Stored records:
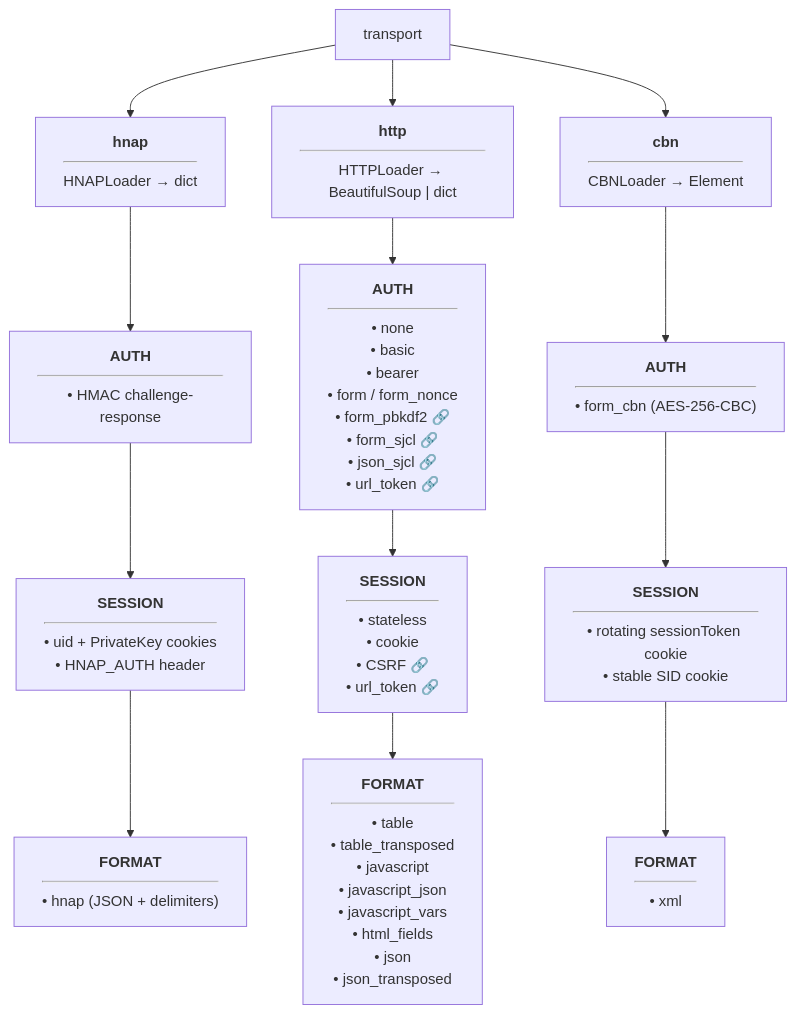
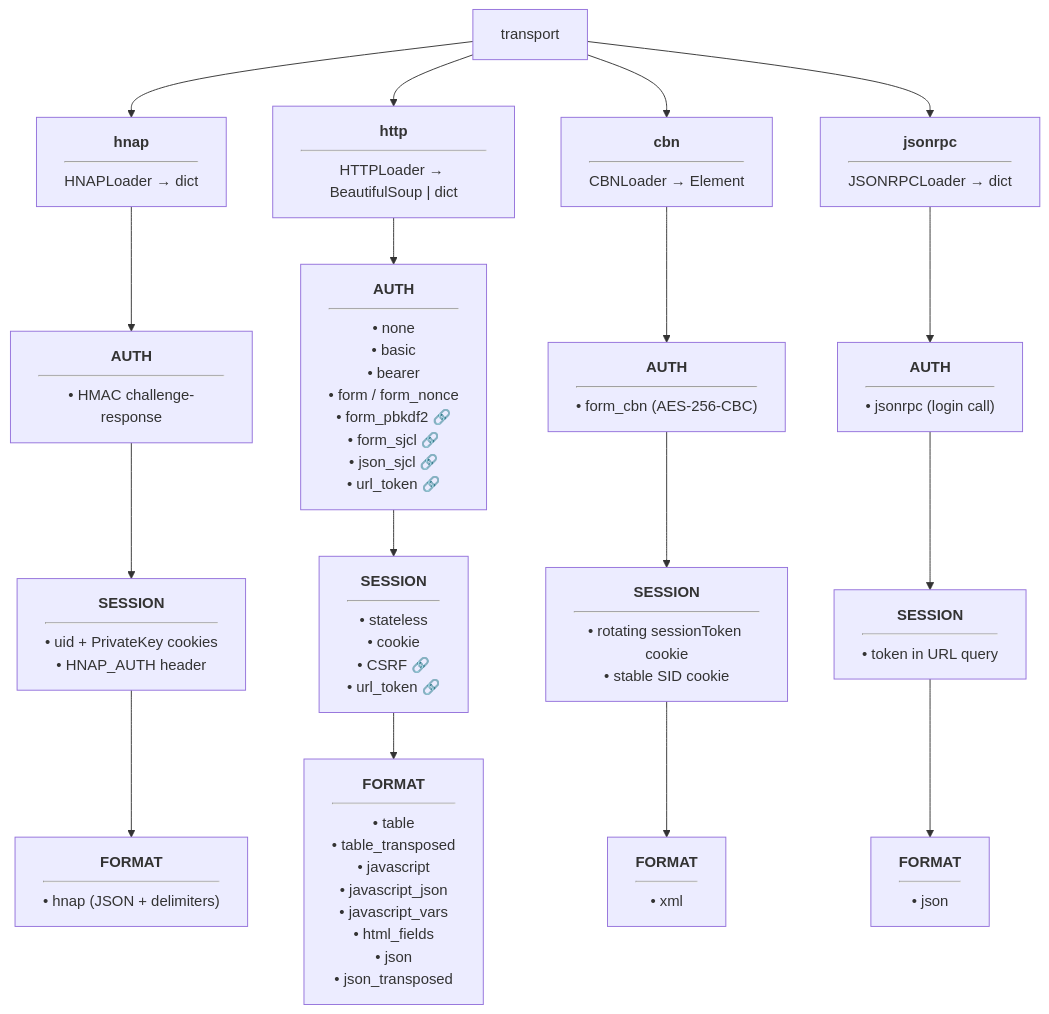
One commit to solentlabs/cable_modem_monitor changed the second of 2 diagrams in packages/cable_modem_monitor_core/docs/ARCHITECTURE.md. Above: the diagram before and after it, drawn with Mermaid. The commit also changed other lines of this file and 80 other files, not shown here.

````diff
--- a/packages/cable_modem_monitor_core/docs/ARCHITECTURE.md
+++ b/packages/cable_modem_monitor_core/docs/ARCHITECTURE.md
@@ -219,18 +219,23 @@
 ```mermaid
 graph TD
     T[transport] --> HNAP["<b>hnap</b><hr/>HNAPLoader → dict"]
     T --> HTTP["<b>http</b><hr/>HTTPLoader → BeautifulSoup | dict"]
     T --> CBN["<b>cbn</b><hr/>CBNLoader → Element"]
+    T --> JRPC["<b>jsonrpc</b><hr/>JSONRPCLoader → dict"]
 
     HNAP --> HA["<b>AUTH</b><hr/>• HMAC challenge-response"]
     HA --> HS["<b>SESSION</b><hr/>• uid + PrivateKey cookies<br/>• HNAP_AUTH header"]
     HS --> HF["<b>FORMAT</b><hr/>• hnap (JSON + delimiters)"]
 
     HTTP --> HTA["<b>AUTH</b><hr/>• none<br/>• basic<br/>• bearer<br/>• form / form_nonce<br/>• form_pbkdf2 🔗<br/>• form_sjcl 🔗<br/>• json_sjcl 🔗<br/>• url_token 🔗"]
     HTA --> HTS["<b>SESSION</b><hr/>• stateless<br/>• cookie<br/>• CSRF 🔗<br/>• url_token 🔗"]
     HTS --> HTF["<b>FORMAT</b><hr/>• table<br/>• table_transposed<br/>• javascript<br/>• javascript_json<br/>• javascript_vars<br/>• html_fields<br/>• json<br/>• json_transposed"]
 
     CBN --> CA["<b>AUTH</b><hr/>• form_cbn (AES-256-CBC)"]
     CA --> CS["<b>SESSION</b><hr/>• rotating sessionToken cookie<br/>• stable SID cookie"]
     CS --> CF["<b>FORMAT</b><hr/>• xml"]
+
+    JRPC --> JA["<b>AUTH</b><hr/>• jsonrpc (login call)"]
+    JA --> JS["<b>SESSION</b><hr/>• token in URL query"]
+    JS --> JF["<b>FORMAT</b><hr/>• json"]
 ```
````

• **Activity**:
Your copy of the entries must be exact and must not include any of their pictures.

• **Task answer**:
One commit to solentlabs/cable_modem_monitor changed the second of 2 diagrams in packages/cable_modem_monitor_core/docs/ARCHITECTURE.md. Above: the diagram before and after it, drawn with Mermaid. The commit also changed other lines of this file and 80 other files, not shown here.

````diff
--- a/packages/cable_modem_monitor_core/docs/ARCHITECTURE.md
+++ b/packages/cable_modem_monitor_core/docs/ARCHITECTURE.md
@@ -219,18 +219,23 @@
 ```mermaid
 graph TD
     T[transport] --> HNAP["<b>hnap</b><hr/>HNAPLoader → dict"]
     T --> HTTP["<b>http</b><hr/>HTTPLoader → BeautifulSoup | dict"]
     T --> CBN["<b>cbn</b><hr/>CBNLoader → Element"]
+    T --> JRPC["<b>jsonrpc</b><hr/>JSONRPCLoader → dict"]
 
     HNAP --> HA["<b>AUTH</b><hr/>• HMAC challenge-response"]
     HA --> HS["<b>SESSION</b><hr/>• uid + PrivateKey cookies<br/>• HNAP_AUTH header"]
     HS --> HF["<b>FORMAT</b><hr/>• hnap (JSON + delimiters)"]
 
     HTTP --> HTA["<b>AUTH</b><hr/>• none<br/>• basic<br/>• bearer<br/>• form / form_nonce<br/>• form_pbkdf2 🔗<br/>• form_sjcl 🔗<br/>• json_sjcl 🔗<br/>• url_token 🔗"]
     HTA --> HTS["<b>SESSION</b><hr/>• stateless<br/>• cookie<br/>• CSRF 🔗<br/>• url_token 🔗"]
     HTS --> HTF["<b>FORMAT</b><hr/>• table<br/>• table_transposed<br/>• javascript<br/>• javascript_json<br/>• javascript_vars<br/>• html_fields<br/>• json<br/>• json_transposed"]
 
     CBN --> CA["<b>AUTH</b><hr/>• form_cbn (AES-256-CBC)"]
     CA --> CS["<b>SESSION</b><hr/>• rotating sessionToken cookie<br/>• stable SID cookie"]
     CS --> CF["<b>FORMAT</b><hr/>• xml"]
+
+    JRPC --> JA["<b>AUTH</b><hr/>• jsonrpc (login call)"]
+    JA --> JS["<b>SESSION</b><hr/>• token in URL query"]
+    JS --> JF["<b>FORMAT</b><hr/>• json"]
 ```
````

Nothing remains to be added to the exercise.